As part of The Pixel Project’s efforts to raise awareness about the realities of violence against women, we feature guest blog posts from survivors of violence against women. In this post, Miss Y in Canada talks about how she survived multiple abusive relationships.
I have been a victim of abuse more than once.
I am from a home with two parents, we were not abused growing up, and I have a degree and 8 years of university under my belt. I have learned that there is no ‘typical’ abused woman prototype and that anyone can fall prey to an abuser’s brainwashing techniques. If this should ever happen to you, you are not to blame, you did not ‘attract’ this man to you, and you can and must find a way to escape – while you still can.
My first experience was with a boyfriend when I was in my early 20s. I rushed into the relationship and moved in with him after dating a few months. Quite early on he displayed emotional outbursts and what can only be described as temper tantrums. Because he never physically touched me, I didn’t leave after the first scene. After a few months though, one of his scenes included kicking at the bed I was on and yelling that nobody liked me. When he finally left for work, I called my Dad to tell him what had happened. I urge all Dads reading this to keep my Dad’s reaction in mind and make a different choice should you ever receive a call like this from your daughter. My Dad said that he was sure things would get better and that my boyfriend didn’t mean it. I hung in there. Less than a year later, my boyfriend and I were returning from a restaurant to our apartment. He started screaming about how angry he was that I was planning to go across the country to finish the last 2 years of my degree. While yelling, he picked up our cat’s scratch post and threw it, from 8 feet away, at my head. I survived with 2 levels of stitches on my forehead, my front tooth knocked out, and emotional scars that will always be with me to some degree.
My second experience was with a man 10 years older than I was. I had a young child by a previous marriage and was easy prey to being ‘rescued’. This man refused to call himself a boyfriend, but provided what I thought was more emotional support than I’d ever had in my life. Later, I realized that his ‘support’ was actually isolating me from family and friends, claiming that they were unhealthy for me to be around. Once cut off and emotionally dependent on this man, I stayed in a whirlwind of being drawn in and rejected, usually on a weekly basis. After half a year of this, I got strong enough to leave for good. My successful escape tactic was to ask for one month of no contact. Sure enough, on the 31st day, he called, but by this time, I had brought back enough support into my life to be able to tell him I couldn’t have any more contact with him. He tried a few more times to contact me, but eventually gave up.

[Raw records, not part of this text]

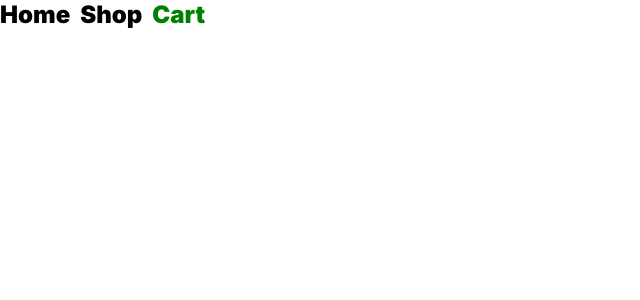
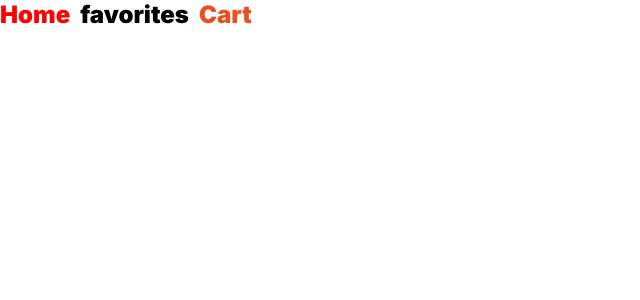
Before and after one commit to Ervin001/TOP_Shopping-Cart, a React (Vite) app: page / in a window 1280 px wide. Shown: the top 300 px of the page, without its empty margins (0-640 px from the left). Built offline with nearby package versions, Linux system fonts and the light colour scheme.

Commit message:
Added a little bit of custimization to the navbar links

```diff
--- a/src/components/Navigation/Navbar.tsx
+++ b/src/components/Navigation/Navbar.tsx
@@ -1,13 +1,21 @@
 import React from 'react';
-import { StyledUList, StyledList } from './NavbarStyles';
+import { StyledUList, StyledList, StyledAnchor } from './NavbarStyles';
 
 function Navbar() {
   return (
     <nav>
       <StyledUList>
-        <StyledList>Home</StyledList>
-        <StyledList>Shop</StyledList>
-        <StyledList $cart>Cart</StyledList>
+        <StyledList>
+          <StyledAnchor href='/'>Home</StyledAnchor>
+        </StyledList>
+        <StyledList>
+          <StyledAnchor href='/favorites'>favorites</StyledAnchor>
+        </StyledList>
+        <StyledList>
+          <StyledAnchor href='/cart' $cart>
+            Cart
+          </StyledAnchor>
+        </StyledList>
       </StyledUList>
     </nav>
   );
--- a/src/components/Navigation/NavbarStyles.tsx
+++ b/src/components/Navigation/NavbarStyles.tsx
@@ -6,13 +6,23 @@ export const StyledUList = styled.ul`
   list-style: none;
 `;
 
-interface StyledListProps {
-  $cart?: boolean;
-}
-
-export const StyledList = styled.li<StyledListProps>`
-  color: ${(props) => (props.$cart ? 'green' : 'black')};
+export const StyledList = styled.li`
   font-size: 2.4rem;
   font-family: 'Inter', sans-serif;
   font-weight: 900;
 `;
+interface StyledAnchorProp {
+  $cart?: boolean;
+}
+
+export const StyledAnchor = styled.a<StyledAnchorProp>`
+  color: ${(props) => (props.$cart ? '#EC4E20' : 'black')};
+  text-decoration: none;
+
+  &:hover {
+    color: red;
+  }
+  &:link {
+    color: ;
+  }
+`;
```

This last (hopefully forever!) experience lasted over a period of almost 4 years. I met this man on an online dating site and once again rushed into the relationship (encouraged by him to a great extent). After a month we met each other’s children and felt like I’d finally found the close family I’d always dreamed of, but never thought it could actually happen. This man played with the kids, he seemed to understand discipline and parenting. And most of all, he encouraged me to read Christian books on parenting and womanhood. Because I wasn’t a Christian, he told me to just skip over the ‘God’ words. This is where I got seriously confused. As I learned more about the Christian faith and grew in my spirituality, I attributed this growth to my boyfriend. Although learning about how people could feel unconditional love and acceptance from God was really fascinating to me, my boyfriend used this knowledge against me and focused on the woman being submissive to her man (which is actually twisting Christianity, which asks both partners to serve each other!). The emotional and verbal abuse crept up slowly and I, like a frog slowly cooking to death in a pot of water brought to a slow boil, kept hoping that one day I would grow enough to stop being so frustrating to my boyfriend. The physical abuse was so convoluted that it took until last week to even see it for what it was. I had been so thoroughly brainwashed as to think that his ‘beatings’ were for my own benefit and growth and that I deserved them. After a beating, I would notice that I followed my boyfriend around like a puppy dog seeking approval and affection. I thought this must mean that they were effective.
I have kept the growth in my faith and through this new-felt connection to God and to so many loving, supportive people that I have met at many different churches, I have been able to break off an engagement with this man and escape to clarity, a deep sense of worthiness, and a firm understanding of what abuse is and how to let relationships flow slowly and naturally, and how to leave at the first signs of any behaviour that doesn’t treat me like the jewel that I know I am to God and all His children.